### Activity
State how many lines in these records contain the word "data", and nothing else.

### Records supplied

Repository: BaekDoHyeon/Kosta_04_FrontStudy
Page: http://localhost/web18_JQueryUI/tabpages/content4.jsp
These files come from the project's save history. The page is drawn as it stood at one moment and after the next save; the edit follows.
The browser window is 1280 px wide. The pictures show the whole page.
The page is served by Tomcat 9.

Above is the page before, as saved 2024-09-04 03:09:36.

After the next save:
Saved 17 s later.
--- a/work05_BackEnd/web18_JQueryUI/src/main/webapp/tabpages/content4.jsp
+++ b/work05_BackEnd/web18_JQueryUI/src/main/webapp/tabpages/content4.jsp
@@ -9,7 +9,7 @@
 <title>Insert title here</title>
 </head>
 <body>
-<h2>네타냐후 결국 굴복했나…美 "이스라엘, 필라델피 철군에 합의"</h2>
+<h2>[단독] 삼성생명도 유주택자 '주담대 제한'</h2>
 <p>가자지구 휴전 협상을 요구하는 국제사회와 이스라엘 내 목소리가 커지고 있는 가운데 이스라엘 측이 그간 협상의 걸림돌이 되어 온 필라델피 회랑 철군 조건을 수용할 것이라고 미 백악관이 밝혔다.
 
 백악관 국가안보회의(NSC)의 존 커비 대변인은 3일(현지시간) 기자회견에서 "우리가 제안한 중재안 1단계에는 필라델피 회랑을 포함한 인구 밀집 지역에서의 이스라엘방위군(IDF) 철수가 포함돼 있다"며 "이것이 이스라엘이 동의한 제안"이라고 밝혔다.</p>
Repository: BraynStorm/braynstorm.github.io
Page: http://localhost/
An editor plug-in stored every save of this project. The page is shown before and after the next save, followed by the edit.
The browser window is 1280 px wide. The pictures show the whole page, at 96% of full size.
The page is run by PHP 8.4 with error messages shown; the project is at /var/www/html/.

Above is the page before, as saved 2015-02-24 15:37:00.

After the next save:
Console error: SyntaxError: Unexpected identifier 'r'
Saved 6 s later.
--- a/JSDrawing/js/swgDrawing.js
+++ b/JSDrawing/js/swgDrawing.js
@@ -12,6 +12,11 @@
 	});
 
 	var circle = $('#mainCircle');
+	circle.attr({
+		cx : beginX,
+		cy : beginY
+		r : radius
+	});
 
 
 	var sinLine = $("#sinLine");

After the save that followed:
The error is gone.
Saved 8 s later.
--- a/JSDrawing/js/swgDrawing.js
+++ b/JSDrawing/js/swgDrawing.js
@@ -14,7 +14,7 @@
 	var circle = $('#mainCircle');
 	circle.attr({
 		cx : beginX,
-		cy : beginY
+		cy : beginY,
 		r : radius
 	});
--
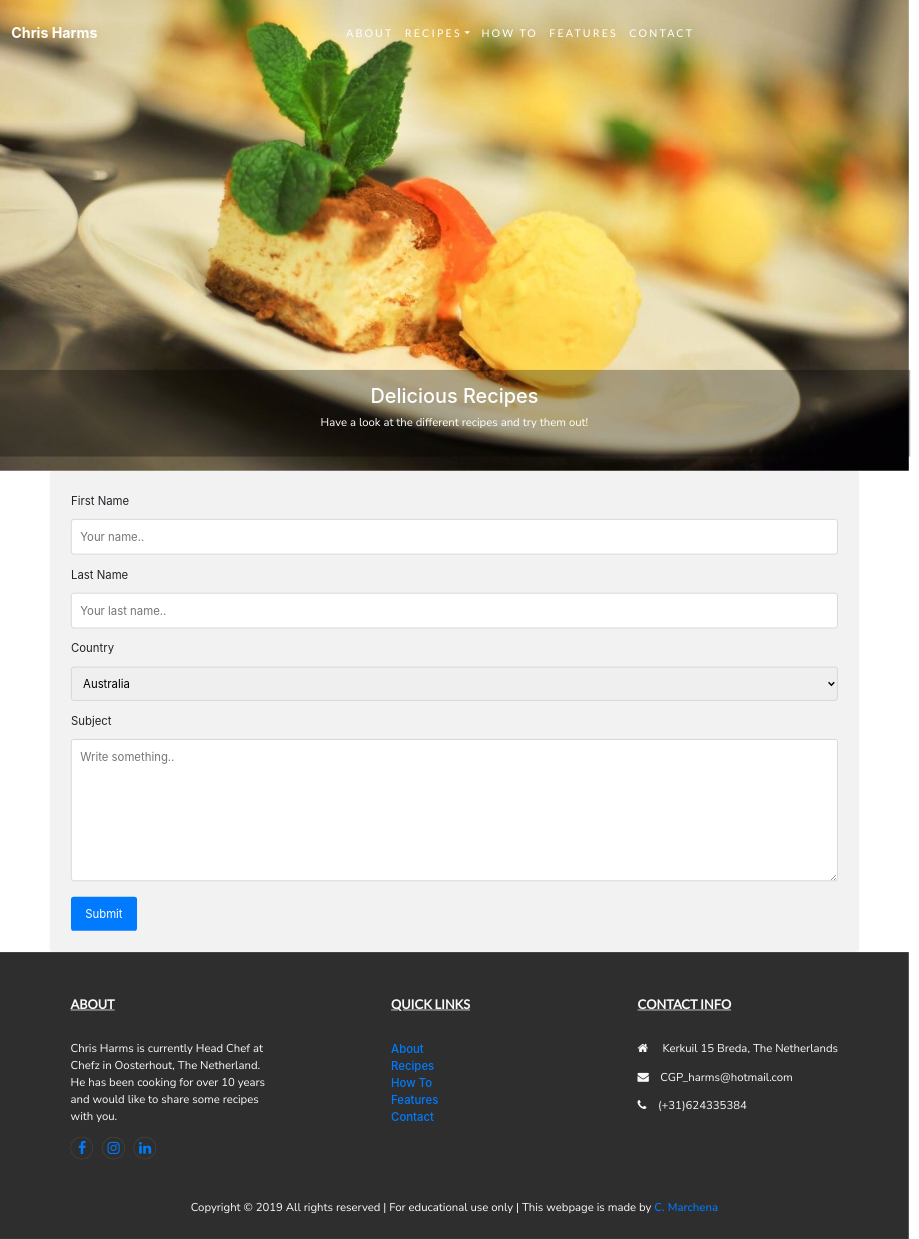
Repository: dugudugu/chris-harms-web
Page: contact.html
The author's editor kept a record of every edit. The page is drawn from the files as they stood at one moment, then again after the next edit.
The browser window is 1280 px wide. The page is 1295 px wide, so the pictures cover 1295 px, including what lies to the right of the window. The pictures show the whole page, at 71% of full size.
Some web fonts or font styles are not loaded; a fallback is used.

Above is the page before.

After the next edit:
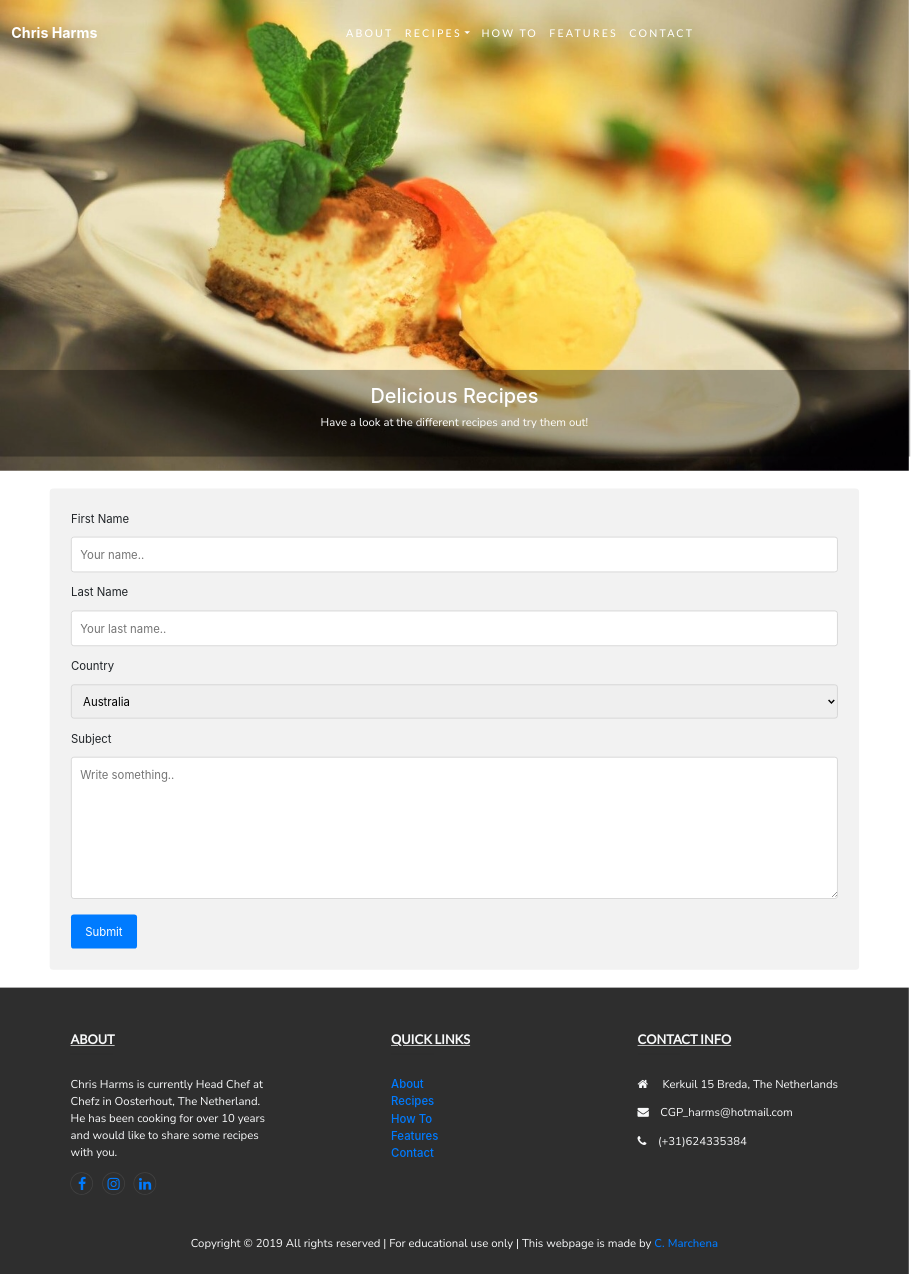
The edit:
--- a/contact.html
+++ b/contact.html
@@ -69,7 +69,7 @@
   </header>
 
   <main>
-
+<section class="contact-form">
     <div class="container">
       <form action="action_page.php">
* * *
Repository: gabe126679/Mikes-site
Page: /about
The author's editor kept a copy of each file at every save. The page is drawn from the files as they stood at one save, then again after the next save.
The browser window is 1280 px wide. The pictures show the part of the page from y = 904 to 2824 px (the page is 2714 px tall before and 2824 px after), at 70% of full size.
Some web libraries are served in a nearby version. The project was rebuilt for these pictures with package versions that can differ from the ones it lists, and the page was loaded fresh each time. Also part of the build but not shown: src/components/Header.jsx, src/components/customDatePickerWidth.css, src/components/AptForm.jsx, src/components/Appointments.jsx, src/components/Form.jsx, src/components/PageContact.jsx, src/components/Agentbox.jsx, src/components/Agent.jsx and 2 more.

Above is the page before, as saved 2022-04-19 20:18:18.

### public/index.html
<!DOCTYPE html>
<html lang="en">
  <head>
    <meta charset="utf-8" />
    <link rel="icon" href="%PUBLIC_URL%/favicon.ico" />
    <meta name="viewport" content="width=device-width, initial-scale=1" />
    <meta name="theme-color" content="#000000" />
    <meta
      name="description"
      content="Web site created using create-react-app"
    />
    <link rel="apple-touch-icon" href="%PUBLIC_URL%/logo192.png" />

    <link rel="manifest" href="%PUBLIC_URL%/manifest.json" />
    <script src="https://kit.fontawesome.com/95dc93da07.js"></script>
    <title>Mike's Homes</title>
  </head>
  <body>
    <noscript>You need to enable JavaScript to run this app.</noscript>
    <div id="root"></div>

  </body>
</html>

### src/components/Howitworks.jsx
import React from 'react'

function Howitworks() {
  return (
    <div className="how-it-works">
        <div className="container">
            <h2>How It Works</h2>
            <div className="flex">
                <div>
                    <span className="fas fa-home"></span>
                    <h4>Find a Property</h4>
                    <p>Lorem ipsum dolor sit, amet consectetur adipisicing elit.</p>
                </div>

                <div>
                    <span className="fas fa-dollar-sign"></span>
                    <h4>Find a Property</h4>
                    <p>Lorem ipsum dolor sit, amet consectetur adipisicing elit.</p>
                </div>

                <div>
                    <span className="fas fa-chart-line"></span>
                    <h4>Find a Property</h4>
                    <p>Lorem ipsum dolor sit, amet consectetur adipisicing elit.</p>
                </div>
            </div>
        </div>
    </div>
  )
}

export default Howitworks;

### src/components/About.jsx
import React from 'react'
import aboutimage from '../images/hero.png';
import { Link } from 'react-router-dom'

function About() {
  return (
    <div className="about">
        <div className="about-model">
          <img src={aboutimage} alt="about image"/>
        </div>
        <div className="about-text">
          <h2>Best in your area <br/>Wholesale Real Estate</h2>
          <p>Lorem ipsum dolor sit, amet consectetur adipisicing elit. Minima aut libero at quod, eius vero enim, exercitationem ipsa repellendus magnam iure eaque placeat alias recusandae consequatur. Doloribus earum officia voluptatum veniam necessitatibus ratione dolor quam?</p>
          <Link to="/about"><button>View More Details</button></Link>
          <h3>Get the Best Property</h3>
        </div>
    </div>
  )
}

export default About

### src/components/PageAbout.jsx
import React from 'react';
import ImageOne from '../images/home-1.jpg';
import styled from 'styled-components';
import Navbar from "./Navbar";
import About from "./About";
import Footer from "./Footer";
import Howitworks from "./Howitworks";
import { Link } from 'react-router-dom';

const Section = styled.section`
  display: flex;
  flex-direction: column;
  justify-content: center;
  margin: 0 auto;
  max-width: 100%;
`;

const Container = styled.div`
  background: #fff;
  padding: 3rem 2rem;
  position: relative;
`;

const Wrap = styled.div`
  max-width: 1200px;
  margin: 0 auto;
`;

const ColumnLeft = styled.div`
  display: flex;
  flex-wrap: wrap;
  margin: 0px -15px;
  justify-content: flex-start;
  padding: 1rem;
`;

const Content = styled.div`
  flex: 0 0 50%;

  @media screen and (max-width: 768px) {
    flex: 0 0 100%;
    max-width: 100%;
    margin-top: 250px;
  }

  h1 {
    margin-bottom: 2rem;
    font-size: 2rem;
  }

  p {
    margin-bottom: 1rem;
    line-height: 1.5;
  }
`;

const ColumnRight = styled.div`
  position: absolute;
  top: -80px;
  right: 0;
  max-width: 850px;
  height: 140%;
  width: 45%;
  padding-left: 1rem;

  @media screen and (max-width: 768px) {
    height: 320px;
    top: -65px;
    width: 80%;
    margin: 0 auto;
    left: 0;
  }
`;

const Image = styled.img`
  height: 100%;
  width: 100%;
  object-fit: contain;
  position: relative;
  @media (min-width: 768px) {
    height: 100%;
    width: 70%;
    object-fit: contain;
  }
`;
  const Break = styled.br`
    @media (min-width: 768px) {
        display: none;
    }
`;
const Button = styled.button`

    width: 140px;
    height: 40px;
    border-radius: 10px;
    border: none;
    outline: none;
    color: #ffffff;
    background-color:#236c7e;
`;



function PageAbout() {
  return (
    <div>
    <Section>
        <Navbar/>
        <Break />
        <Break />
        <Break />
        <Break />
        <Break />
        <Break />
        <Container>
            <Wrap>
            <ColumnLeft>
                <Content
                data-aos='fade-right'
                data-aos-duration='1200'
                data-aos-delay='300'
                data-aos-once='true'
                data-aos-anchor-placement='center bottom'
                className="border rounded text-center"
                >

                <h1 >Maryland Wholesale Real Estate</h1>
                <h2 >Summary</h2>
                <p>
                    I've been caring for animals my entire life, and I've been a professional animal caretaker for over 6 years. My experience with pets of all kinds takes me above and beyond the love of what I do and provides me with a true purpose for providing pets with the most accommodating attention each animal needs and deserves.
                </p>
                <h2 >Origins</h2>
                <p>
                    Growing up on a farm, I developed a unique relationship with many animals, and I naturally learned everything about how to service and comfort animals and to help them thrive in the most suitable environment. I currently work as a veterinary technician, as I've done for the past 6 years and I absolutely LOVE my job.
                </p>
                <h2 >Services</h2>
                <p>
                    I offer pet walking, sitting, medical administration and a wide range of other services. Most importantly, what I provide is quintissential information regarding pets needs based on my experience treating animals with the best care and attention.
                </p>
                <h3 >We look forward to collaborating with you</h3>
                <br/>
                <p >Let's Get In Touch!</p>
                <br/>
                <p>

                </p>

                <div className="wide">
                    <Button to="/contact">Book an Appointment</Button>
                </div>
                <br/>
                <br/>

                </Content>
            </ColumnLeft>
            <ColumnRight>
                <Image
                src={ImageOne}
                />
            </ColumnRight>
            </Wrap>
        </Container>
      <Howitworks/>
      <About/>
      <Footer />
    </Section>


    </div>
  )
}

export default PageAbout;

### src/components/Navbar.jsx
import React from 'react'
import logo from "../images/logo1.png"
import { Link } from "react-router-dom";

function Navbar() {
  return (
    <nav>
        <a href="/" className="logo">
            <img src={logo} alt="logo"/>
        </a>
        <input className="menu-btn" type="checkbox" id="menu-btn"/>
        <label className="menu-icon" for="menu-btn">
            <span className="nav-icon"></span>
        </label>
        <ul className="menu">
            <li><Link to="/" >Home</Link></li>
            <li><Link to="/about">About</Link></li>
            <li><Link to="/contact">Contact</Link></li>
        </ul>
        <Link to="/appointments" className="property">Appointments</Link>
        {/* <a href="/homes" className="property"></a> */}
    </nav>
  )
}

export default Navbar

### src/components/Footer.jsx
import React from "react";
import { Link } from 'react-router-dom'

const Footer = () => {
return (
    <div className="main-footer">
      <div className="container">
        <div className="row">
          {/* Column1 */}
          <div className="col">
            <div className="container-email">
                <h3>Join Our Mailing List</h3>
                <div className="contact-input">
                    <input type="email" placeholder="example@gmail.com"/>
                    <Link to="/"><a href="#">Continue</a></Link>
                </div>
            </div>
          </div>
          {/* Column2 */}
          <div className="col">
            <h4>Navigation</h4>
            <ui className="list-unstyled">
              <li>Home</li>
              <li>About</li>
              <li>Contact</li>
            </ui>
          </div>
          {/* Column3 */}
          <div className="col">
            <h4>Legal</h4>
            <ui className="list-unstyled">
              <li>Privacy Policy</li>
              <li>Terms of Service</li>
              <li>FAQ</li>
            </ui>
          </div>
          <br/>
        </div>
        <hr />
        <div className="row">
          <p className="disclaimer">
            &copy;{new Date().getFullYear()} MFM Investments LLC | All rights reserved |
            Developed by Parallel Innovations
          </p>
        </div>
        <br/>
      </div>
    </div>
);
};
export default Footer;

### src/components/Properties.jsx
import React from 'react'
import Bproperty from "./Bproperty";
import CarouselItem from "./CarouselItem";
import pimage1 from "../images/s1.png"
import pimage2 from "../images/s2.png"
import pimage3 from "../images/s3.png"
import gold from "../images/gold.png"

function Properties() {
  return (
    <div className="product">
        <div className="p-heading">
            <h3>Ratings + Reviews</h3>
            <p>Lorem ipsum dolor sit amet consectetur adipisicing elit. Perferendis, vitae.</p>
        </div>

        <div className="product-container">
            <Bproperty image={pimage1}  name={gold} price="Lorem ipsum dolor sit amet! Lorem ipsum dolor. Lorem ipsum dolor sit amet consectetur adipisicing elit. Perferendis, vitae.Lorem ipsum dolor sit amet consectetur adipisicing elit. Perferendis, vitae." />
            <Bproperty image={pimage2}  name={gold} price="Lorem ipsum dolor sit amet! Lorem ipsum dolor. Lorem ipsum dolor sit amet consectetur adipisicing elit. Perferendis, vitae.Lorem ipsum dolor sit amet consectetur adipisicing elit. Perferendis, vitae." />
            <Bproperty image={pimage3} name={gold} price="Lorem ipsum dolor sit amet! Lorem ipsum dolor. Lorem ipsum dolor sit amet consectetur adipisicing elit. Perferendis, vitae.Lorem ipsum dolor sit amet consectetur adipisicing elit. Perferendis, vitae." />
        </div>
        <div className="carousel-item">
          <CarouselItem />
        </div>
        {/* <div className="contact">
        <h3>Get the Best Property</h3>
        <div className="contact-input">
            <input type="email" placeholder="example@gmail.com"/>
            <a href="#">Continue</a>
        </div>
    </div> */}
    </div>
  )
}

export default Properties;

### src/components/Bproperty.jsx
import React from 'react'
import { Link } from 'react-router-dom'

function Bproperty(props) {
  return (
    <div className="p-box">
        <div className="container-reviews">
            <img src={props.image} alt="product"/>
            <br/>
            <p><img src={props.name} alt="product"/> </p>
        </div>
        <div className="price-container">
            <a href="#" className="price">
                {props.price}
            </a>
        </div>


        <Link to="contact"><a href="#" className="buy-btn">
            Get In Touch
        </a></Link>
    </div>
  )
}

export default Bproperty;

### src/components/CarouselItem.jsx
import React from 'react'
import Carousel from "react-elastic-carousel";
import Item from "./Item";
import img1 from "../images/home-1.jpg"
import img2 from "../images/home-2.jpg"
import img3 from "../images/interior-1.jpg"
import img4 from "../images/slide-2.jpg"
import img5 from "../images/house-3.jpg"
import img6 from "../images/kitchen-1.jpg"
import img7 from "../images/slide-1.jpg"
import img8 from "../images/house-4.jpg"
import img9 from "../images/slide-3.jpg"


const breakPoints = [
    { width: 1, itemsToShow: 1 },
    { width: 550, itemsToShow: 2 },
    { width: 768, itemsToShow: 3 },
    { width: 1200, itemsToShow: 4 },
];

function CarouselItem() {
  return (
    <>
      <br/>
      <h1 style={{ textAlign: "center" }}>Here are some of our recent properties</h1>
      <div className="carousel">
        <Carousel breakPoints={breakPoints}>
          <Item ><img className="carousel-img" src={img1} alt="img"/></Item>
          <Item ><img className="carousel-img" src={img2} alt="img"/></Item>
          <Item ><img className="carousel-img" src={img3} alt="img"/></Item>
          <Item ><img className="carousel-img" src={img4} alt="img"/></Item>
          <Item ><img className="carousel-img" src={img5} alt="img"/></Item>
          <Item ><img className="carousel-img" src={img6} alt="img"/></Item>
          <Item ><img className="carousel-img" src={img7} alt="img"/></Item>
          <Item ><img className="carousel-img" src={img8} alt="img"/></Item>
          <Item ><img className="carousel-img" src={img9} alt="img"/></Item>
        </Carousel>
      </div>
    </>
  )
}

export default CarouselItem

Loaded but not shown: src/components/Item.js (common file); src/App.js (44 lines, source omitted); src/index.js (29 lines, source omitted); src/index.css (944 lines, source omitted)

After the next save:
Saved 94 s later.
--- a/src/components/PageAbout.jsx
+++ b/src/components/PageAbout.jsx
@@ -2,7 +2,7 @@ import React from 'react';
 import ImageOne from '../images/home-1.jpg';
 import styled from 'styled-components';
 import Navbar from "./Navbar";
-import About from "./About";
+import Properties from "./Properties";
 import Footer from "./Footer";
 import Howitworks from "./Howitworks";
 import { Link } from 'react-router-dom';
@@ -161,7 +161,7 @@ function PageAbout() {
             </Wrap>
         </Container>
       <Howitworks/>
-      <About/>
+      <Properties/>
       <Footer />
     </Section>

### Solution to the exercise
5